YOUR INSTRUCTIONS:
How many lines within the records include the word "móvil"? Only that number should be given.

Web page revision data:

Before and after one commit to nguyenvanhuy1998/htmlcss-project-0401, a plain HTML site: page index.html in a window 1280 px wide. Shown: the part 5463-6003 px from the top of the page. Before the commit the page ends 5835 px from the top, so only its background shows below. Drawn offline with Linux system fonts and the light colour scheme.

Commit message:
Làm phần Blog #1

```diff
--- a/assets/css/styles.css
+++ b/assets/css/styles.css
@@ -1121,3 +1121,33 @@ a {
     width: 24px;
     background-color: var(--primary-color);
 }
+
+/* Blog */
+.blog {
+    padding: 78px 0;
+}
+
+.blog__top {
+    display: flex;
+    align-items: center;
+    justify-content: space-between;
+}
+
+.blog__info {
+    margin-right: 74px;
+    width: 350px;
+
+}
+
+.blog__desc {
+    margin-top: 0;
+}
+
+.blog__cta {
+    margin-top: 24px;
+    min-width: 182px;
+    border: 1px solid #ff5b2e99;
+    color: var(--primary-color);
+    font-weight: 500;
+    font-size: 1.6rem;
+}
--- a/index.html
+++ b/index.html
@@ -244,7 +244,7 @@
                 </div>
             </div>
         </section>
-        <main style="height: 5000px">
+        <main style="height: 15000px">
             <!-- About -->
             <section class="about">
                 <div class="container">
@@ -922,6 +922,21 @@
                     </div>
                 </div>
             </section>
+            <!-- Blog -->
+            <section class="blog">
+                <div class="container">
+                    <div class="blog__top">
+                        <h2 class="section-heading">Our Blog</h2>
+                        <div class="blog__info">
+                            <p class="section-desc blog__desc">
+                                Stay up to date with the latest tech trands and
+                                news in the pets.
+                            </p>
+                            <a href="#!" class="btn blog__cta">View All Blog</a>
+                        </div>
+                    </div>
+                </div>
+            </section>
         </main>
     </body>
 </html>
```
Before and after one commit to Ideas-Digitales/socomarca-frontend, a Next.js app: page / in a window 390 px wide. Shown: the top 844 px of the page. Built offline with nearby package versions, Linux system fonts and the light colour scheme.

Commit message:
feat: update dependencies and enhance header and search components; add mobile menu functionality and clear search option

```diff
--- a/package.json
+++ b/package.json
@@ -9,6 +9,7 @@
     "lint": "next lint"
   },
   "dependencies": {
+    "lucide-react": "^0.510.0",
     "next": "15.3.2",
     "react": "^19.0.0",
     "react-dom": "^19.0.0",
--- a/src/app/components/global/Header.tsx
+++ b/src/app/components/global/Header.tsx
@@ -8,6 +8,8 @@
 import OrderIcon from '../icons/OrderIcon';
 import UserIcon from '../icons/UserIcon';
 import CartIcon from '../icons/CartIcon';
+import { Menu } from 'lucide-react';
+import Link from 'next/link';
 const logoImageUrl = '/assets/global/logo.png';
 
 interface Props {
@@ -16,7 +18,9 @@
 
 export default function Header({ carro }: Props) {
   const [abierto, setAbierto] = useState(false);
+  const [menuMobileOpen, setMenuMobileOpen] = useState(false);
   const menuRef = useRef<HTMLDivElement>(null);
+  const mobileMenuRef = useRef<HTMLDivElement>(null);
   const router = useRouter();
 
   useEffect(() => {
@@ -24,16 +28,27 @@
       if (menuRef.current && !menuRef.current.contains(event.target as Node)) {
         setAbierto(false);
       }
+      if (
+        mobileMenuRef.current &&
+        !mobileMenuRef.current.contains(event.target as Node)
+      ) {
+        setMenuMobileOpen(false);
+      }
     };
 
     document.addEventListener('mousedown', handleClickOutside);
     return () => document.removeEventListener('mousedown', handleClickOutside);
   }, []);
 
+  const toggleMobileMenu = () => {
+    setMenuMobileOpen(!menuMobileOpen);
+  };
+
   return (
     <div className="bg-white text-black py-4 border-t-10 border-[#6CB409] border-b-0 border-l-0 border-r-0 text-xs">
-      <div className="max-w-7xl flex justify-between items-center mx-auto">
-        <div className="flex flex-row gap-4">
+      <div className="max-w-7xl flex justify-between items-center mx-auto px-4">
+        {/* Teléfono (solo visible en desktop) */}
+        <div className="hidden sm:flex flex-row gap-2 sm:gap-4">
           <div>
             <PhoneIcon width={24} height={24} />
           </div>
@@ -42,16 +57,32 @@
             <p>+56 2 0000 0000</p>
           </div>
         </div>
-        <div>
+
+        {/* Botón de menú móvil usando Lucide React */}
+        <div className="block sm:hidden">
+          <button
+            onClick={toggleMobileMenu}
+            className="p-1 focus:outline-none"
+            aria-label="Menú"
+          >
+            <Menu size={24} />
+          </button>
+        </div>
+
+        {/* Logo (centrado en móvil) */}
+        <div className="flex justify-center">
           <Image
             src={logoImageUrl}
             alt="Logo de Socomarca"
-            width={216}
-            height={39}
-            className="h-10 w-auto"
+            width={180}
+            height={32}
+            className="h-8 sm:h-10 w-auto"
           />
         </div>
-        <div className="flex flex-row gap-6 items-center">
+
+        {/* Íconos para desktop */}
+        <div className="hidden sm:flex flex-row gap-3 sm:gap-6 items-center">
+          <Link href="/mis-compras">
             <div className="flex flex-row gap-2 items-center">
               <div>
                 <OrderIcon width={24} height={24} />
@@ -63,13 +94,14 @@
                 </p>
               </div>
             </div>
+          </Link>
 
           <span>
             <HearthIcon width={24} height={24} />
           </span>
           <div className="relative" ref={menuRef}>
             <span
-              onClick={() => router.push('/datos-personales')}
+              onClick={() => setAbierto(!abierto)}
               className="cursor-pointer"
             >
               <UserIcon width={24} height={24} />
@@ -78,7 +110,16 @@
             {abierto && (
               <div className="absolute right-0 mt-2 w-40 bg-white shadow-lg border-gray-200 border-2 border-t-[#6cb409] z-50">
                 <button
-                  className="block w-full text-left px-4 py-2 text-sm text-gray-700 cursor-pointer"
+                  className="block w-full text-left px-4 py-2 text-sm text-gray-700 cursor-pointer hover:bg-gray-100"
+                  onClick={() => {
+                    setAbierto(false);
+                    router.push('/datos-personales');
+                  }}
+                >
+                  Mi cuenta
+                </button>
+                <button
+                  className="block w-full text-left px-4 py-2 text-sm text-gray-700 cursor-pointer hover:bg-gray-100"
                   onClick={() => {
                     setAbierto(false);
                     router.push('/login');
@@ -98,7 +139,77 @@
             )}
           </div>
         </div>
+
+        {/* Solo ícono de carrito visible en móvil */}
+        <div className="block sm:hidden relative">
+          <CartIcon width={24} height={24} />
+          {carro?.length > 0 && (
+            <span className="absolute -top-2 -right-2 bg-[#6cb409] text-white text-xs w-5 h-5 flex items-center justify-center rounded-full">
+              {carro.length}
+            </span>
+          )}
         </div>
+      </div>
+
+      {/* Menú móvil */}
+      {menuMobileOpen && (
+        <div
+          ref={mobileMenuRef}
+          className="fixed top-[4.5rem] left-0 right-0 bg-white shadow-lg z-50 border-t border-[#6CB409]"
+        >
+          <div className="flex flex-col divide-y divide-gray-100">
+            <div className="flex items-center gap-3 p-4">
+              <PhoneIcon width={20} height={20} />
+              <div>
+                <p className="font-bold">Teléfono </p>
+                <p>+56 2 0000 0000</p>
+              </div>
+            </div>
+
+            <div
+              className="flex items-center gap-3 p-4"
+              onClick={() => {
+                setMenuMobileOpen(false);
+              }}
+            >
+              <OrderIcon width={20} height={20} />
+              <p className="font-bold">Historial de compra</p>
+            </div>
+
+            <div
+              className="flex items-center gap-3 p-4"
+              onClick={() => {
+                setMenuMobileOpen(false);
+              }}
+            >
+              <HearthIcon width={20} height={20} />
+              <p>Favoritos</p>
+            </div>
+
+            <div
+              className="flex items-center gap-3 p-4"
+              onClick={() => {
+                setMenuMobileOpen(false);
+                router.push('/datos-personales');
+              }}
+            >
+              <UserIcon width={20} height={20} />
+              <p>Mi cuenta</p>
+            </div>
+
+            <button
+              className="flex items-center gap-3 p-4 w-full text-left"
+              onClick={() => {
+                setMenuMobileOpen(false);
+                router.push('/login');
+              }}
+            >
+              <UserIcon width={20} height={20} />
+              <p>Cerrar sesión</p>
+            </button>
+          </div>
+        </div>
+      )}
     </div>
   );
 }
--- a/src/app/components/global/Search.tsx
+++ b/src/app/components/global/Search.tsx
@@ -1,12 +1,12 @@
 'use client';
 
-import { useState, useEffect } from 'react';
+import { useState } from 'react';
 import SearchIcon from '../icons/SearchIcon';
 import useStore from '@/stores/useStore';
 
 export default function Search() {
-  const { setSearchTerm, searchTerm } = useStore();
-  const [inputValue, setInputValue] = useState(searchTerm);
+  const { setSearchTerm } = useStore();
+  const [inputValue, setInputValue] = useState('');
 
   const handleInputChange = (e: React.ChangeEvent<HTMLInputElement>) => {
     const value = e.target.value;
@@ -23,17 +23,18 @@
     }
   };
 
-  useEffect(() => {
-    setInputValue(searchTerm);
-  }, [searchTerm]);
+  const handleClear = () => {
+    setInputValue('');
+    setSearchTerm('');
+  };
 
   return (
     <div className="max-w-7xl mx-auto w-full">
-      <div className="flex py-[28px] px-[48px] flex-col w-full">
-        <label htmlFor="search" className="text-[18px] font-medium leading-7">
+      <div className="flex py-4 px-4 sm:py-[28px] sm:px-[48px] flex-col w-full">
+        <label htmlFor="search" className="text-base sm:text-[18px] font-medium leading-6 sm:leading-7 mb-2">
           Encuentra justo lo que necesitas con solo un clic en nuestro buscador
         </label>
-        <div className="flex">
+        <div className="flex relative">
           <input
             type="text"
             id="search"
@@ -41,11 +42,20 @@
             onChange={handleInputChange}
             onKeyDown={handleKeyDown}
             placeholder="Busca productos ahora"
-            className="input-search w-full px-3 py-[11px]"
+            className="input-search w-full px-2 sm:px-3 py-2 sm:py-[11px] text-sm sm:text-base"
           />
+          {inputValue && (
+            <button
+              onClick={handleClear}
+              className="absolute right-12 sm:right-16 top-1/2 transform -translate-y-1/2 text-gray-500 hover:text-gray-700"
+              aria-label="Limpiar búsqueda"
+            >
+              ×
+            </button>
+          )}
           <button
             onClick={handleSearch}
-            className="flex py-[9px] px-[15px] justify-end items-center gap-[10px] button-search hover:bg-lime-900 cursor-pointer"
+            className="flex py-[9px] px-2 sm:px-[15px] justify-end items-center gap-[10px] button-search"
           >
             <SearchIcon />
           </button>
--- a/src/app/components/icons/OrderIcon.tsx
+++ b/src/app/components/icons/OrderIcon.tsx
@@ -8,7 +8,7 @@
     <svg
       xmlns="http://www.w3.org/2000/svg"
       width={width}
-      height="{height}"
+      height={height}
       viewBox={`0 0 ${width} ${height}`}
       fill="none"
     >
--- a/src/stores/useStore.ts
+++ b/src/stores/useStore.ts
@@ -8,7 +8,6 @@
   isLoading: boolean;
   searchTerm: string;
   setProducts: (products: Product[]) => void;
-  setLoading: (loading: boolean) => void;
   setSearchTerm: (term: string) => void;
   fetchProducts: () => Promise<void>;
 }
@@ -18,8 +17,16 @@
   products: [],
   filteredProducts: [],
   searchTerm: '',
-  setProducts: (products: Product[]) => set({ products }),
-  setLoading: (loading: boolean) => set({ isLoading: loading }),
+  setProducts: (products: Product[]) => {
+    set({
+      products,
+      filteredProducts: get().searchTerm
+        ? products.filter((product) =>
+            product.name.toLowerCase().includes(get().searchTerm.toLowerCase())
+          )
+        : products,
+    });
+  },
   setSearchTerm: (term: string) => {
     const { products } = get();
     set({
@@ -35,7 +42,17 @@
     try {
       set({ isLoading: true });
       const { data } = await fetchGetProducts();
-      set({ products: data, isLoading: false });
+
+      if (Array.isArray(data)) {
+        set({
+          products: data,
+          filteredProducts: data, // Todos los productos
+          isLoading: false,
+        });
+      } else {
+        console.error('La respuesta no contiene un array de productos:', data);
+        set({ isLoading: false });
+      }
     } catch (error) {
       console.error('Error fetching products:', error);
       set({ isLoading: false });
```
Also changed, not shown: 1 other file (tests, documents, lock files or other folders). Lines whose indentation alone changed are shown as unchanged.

OUTPUT:
4